The name for Liberty Spikes descends from the Statue of Liberty, which features an array of tall spikes on its head. Characterized by long, thick and upright spikes, the Liberty Spikes hairdo originated as a symbol of punk rock subculture. Benji Madden (above), guitarist and backup vocalist for the popular punk band, Good Charlotte, reignited the Liberty Spike trend and paved the road for outlandish punk rock lovers the world over.
10. The Mohawk (1980s)
The Mohawk hairstyle descends from the Native American Mohawk Indian tribe, but the punk rock movement of the early 1980s deserves the credit for its immense popularity in modern subculture. A symbol of rebelliousness against all types of authority, both social and political, the Mohawk undoubtedly defined punk rock fashion. This versatile hairstyle also accommodates various looks, including the “tough guy” image portrayed by Mr. T (above) from the 1980s television series, The A-Team.
11. The Bowl Cut (1980s-90s)
As a part of his Three Stooges persona, actor and comedian Moe Howard wore the Bowl Cut, a style characterized by short hair on the sides and back, as if someone put a bowl on the head and cut off all the visible hair. In late twentieth century, however, the Bowl Cut resurfaced as a part of rock music’s counterculture originally credited to the Ramones and the Beatles, until the mid-1990s when its popularity faded. Modern actor, Jim Carrey (above) rocked the Bowl Cut for his role in the 1994 film Dumb & Dumber.
12. The Hi-Top Fade (1980s-90s)
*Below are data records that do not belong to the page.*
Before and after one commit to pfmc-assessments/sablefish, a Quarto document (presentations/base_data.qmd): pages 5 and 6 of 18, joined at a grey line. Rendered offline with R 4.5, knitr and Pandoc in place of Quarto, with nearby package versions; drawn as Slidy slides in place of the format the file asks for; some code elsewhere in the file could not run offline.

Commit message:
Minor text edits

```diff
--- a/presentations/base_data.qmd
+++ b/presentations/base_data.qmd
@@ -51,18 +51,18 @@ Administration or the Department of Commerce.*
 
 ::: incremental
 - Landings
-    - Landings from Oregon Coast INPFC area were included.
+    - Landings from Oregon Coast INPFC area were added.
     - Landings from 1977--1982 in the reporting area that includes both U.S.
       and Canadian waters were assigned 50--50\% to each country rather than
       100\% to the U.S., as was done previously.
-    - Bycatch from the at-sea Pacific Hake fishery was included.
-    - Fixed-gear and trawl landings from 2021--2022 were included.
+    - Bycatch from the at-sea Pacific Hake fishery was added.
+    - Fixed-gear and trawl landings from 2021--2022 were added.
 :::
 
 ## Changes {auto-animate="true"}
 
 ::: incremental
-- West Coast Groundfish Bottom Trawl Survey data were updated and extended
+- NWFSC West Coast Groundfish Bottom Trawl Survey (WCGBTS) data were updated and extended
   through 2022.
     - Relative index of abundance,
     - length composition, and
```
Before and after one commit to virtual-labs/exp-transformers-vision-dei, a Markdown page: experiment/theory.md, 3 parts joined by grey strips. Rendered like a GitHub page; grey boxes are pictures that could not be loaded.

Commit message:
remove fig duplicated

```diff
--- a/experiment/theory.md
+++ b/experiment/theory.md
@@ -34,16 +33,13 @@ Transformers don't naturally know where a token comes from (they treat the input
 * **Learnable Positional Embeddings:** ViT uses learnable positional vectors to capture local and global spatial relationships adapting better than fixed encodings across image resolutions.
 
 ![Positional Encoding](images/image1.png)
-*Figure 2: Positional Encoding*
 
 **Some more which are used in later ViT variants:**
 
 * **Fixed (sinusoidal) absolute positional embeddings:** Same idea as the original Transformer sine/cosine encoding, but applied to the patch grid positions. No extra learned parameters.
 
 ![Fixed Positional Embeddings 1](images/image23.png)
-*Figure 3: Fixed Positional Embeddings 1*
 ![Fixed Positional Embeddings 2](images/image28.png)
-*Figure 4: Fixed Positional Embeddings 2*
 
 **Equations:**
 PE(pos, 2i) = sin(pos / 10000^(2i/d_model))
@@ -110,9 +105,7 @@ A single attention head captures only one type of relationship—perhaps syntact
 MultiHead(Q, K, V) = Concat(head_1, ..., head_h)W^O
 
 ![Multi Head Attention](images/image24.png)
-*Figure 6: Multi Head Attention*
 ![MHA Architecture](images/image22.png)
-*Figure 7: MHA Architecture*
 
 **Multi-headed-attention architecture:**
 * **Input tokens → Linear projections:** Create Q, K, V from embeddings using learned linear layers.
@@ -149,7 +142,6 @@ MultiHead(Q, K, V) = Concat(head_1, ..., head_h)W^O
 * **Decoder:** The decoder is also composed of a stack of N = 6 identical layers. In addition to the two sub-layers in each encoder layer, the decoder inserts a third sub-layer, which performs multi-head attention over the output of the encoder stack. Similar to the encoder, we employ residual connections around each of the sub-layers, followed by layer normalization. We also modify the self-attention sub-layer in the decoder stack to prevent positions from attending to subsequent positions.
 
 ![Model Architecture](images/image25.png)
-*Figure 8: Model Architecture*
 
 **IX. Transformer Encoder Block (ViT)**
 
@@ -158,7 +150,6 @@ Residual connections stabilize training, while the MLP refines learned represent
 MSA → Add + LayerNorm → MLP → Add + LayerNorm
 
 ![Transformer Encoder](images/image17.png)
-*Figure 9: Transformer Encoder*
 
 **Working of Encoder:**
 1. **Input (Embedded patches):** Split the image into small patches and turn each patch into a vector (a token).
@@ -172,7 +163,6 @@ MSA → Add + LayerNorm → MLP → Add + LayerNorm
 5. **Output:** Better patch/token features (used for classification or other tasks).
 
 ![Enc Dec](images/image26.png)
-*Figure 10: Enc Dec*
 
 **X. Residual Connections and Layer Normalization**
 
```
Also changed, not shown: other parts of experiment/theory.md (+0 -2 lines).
A symbol of the Golden Era of urban contemporary and Hip Hop music during the late 1980s and early 90s, the Hi-Top Fade was common among African-American youths, until it fell completely out of style by 1997. The Hi-Top Fade called for cut off or very low sides and very long hair on the top of the head, as seen in the photo (above) of Christopher ‘Kid’ Reid (left) from the popular hip-hop and comedy duo from New York City, Kid ‘n Play.
13. The Buzz Cut (1990s-2000s)
A very short haircut that can make the face look more defined, the classic Buzz Cut was a fashionable unisex hairstyle in the late 20th century made popular by celebrities including Kevin Costner, George Michael, Sinéad O’Connor and Natalie Portman. Armed forces recruits also wore the Buzz Cut upon entering training, originally to prevent the spread of lice and later to provide ease of maintenance, cooling and uniformity. Justin Timberlake (above) is a modern wearer of the Buzz Cut, which has yet to go out of style as a sexy and low-maintenance cut that accommodates all types of hair.
14. The Fauxhawk (2000s)
A hairstyle that has transcended to all hair types and genres over the years, the Fauxhawk closely resembles the style of a Mohawk, only without shaving the sides of the head. The Fauxhawk re-emerged in the spotlight of style and fashion in the early 2000s, and some of the more popular modern sports figures and fashion models continue to sport Fauxhawks in various lengths, textures and colors. Actor, Jude Law (above), wears a conservative Fauxhawk complete with shorter sides blended into a longer length on the top of the head.
15. Emo Hairstyle (Today)
The most recent hairstyle trend on our list, the “Emo” cut worn by Justin Bieber (above) has become an icon of fashion among people of all ages across the country. In fact, approximately 6 out of every 10 kids are now requesting the style, informally known as the “Bieber,” with many going as far as to process their wavy or curly hair chemically to achieve the straight, feathery effect worn by the teen pop star.